Low-income versus high-income

The amount of waste produced per inhabitant in high-income areas is a multiple of the amount of waste produced by low-income households. Yet, it can be observed that, while it seems possible to keep high-income areas clean, low-income areas remain unclean. There are two factors which contribute to this common situation:

· Registered households in high-income areas pay sewerage taxes, waste-collection taxes and, possibly, land taxes, all sources for financing municipal services. Households in low-income areas are often not registered and do not pay these taxes.

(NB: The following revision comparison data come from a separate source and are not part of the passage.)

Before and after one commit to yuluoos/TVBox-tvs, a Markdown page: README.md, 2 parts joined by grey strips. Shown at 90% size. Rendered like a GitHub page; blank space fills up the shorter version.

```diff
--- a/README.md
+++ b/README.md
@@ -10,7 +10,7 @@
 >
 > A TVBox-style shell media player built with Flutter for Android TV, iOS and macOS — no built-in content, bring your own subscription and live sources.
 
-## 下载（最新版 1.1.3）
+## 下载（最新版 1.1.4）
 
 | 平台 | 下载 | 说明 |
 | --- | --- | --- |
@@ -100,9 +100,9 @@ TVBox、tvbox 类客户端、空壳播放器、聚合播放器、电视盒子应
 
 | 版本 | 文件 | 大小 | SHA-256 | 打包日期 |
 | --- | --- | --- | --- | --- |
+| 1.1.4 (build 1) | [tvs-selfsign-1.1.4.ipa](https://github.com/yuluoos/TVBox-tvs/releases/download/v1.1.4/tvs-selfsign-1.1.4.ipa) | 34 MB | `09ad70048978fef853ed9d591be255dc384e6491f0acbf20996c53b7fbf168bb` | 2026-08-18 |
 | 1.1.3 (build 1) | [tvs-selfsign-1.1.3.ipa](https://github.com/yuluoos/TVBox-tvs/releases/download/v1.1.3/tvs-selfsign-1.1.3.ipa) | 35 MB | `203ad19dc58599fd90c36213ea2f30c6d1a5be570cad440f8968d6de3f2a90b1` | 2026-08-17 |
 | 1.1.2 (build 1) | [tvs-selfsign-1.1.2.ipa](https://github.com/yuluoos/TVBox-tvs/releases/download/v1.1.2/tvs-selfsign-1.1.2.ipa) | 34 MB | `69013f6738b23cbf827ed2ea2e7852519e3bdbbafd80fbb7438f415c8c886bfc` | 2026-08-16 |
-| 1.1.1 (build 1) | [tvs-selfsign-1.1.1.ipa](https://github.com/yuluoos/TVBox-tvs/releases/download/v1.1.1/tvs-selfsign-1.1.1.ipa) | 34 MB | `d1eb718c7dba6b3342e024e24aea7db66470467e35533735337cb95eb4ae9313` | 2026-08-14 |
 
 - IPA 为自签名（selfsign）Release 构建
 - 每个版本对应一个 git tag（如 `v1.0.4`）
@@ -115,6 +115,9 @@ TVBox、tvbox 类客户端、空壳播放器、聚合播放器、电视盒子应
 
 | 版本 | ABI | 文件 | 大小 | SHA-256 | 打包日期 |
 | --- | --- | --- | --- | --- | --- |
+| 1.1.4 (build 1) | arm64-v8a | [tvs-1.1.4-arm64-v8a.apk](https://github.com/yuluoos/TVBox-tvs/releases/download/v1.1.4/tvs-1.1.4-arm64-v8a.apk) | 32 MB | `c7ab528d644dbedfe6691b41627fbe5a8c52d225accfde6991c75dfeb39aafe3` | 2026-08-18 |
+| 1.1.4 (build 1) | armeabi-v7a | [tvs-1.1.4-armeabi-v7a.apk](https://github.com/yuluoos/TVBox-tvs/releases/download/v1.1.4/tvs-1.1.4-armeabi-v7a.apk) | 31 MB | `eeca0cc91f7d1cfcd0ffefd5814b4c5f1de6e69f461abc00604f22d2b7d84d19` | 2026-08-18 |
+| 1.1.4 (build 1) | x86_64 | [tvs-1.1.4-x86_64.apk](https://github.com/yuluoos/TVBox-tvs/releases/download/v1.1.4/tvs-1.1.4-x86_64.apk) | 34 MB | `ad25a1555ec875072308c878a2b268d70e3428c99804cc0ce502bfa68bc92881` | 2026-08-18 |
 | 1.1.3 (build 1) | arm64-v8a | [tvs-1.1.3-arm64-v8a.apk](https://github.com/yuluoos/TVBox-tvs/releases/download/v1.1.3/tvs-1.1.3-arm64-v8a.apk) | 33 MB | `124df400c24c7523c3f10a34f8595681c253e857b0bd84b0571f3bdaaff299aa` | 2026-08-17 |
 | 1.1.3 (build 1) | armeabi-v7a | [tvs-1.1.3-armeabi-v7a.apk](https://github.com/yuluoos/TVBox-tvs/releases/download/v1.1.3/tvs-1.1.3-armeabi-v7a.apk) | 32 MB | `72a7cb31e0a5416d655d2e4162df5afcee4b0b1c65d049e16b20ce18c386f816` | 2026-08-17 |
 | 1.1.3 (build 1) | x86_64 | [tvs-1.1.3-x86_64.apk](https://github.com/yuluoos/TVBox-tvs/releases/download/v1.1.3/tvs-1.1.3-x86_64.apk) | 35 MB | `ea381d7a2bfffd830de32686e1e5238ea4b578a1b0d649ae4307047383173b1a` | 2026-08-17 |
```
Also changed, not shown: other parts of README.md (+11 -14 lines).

· Senior governmental officials, diplomats and politicians and their acquaintances tend to inform and pressurize the municipality when, in their residential areas, excessive waste accumulation occurs. In low-income areas, communities often do not have the influence.

Community participation is essential in the choice of methods, in co-operation, in storage and in decisions about separation and recovery of resources, as will be explained later.


Forms of In primary waste-collection, community participation in waste management may be distinguished in two main forms:

1. The efforts of the community to collect and transport waste to a few central places, where the municipal refuse-collection service will remove it for final disposal elsewhere;

2. The efforts of the community to extract certain materials from the waste for commercial or manufacturing purposes (recycling).

The first type requires co-operation from the whole community and special tasks for a few individuals. The choice of collection system influences the transporting of household waste to collection points. Every individual household is involved in this. The second type also requires separate storage of certain items (glass, paper and kitchen waste), so that these materials can be recycled with the least possible soiling. Here, some people may be paid for their work in sorting, recycling and remanufacturing.

In the secondary waste-collection cycle, large tasks, such as the emptying of communal containers and transporting waste to depots, are often given to paid workers. Management is vital for planning and co-ordinating community efforts. In the absence of efficient municipal services, this means considerable work by the residents which should be rewarded.

Most recycling activities in developing countries are organized outside the community on a commercial basis. In some countries, recycling is highly organized and very profitable; in others, it hardly exists. The establishment of efficient recycling and remanufacturing options in low-income areas provides a firm basis for developing community-based waste-disposal management.


1. How is waste-collection organized at present in your town?

(a) Is it a centralized or decentralized system?
(b) What type of equipment is used?
(c) What are the major shortcomings of the present system?

2. What waste materials are at present recycled in your town?